→ SUPPLIED DATA
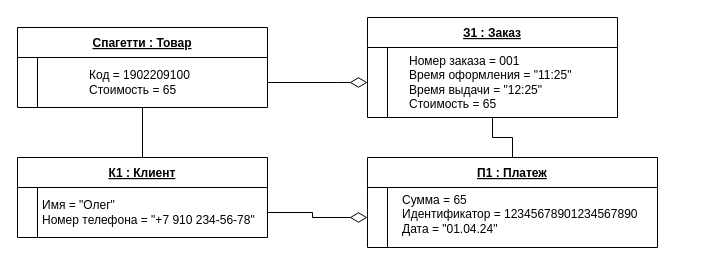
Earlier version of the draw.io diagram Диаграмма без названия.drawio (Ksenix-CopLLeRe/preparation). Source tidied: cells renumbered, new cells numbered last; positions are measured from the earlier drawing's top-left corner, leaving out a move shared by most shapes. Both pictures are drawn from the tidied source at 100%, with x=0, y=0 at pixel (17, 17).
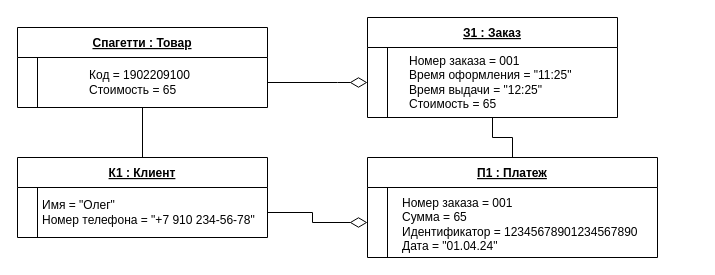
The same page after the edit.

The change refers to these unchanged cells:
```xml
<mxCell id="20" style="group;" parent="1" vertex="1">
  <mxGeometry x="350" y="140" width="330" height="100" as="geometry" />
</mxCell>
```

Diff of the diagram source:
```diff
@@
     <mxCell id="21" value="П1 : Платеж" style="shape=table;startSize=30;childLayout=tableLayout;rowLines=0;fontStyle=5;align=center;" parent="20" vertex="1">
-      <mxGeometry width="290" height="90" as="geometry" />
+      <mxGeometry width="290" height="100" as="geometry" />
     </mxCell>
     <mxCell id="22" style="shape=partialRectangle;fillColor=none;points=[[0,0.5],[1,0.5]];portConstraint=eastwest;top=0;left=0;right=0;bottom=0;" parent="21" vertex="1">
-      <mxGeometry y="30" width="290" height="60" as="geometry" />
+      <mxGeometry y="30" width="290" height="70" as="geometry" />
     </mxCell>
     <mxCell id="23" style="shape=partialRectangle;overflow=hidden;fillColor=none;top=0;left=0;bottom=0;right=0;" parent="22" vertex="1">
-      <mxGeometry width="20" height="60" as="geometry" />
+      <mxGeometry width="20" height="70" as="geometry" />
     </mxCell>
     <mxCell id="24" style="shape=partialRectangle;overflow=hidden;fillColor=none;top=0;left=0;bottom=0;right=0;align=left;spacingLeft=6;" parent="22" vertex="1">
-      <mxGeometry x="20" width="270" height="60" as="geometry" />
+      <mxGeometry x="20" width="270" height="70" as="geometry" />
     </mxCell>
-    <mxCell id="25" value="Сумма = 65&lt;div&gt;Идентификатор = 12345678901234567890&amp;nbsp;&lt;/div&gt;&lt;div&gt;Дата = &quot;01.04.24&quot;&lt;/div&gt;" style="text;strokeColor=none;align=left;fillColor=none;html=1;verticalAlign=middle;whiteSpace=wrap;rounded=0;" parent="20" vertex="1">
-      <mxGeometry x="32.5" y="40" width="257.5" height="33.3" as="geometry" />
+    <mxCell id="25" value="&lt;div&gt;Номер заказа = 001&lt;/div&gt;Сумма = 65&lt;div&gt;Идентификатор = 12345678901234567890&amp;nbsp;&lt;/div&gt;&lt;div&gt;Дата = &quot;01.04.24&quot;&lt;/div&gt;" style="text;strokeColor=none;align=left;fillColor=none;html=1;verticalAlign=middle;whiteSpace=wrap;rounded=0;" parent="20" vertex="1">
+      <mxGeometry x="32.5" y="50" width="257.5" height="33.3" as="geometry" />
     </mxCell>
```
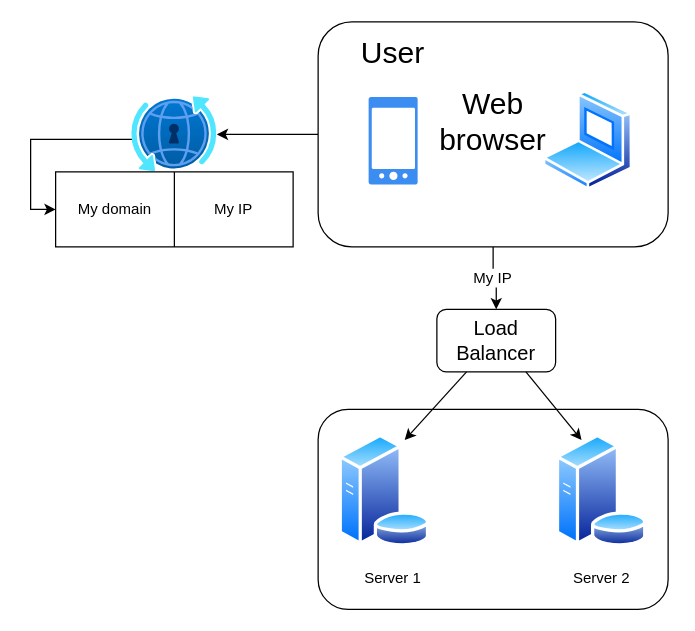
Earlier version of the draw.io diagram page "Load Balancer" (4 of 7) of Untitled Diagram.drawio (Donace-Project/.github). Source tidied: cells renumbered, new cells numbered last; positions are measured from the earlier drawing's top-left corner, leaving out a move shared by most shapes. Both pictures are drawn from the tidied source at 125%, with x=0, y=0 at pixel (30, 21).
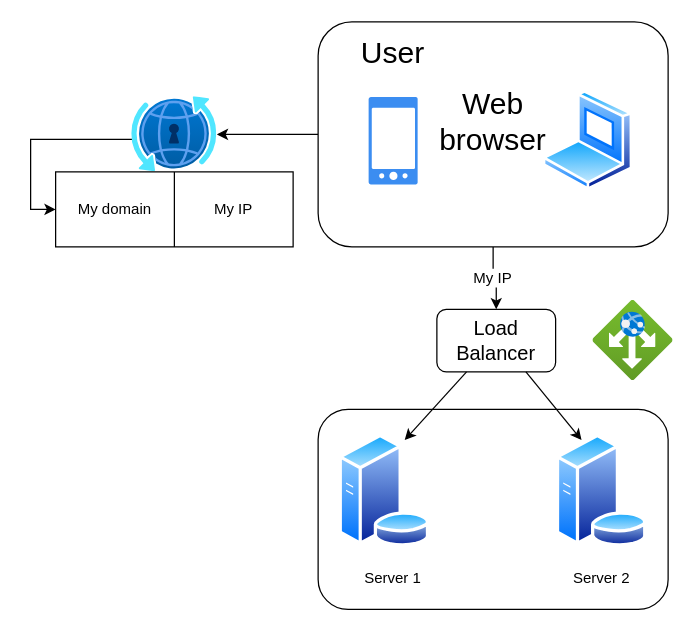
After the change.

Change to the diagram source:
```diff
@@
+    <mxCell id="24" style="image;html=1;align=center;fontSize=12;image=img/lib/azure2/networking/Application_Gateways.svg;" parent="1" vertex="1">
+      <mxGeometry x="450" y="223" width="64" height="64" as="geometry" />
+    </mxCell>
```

→ EXERCISE PROMPT
Filter the entries above and return only the lines holding "cells".

→ TASK SOLUTION
Earlier version of the draw.io diagram Диаграмма без названия.drawio (Ksenix-CopLLeRe/preparation). Source tidied: cells renumbered, new cells numbered last; positions are measured from the earlier drawing's top-left corner, leaving out a move shared by most shapes. Both pictures are drawn from the tidied source at 100%, with x=0, y=0 at pixel (17, 17).
The change refers to these unchanged cells:
Earlier version of the draw.io diagram page "Load Balancer" (4 of 7) of Untitled Diagram.drawio (Donace-Project/.github). Source tidied: cells renumbered, new cells numbered last; positions are measured from the earlier drawing's top-left corner, leaving out a move shared by most shapes. Both pictures are drawn from the tidied source at 125%, with x=0, y=0 at pixel (30, 21).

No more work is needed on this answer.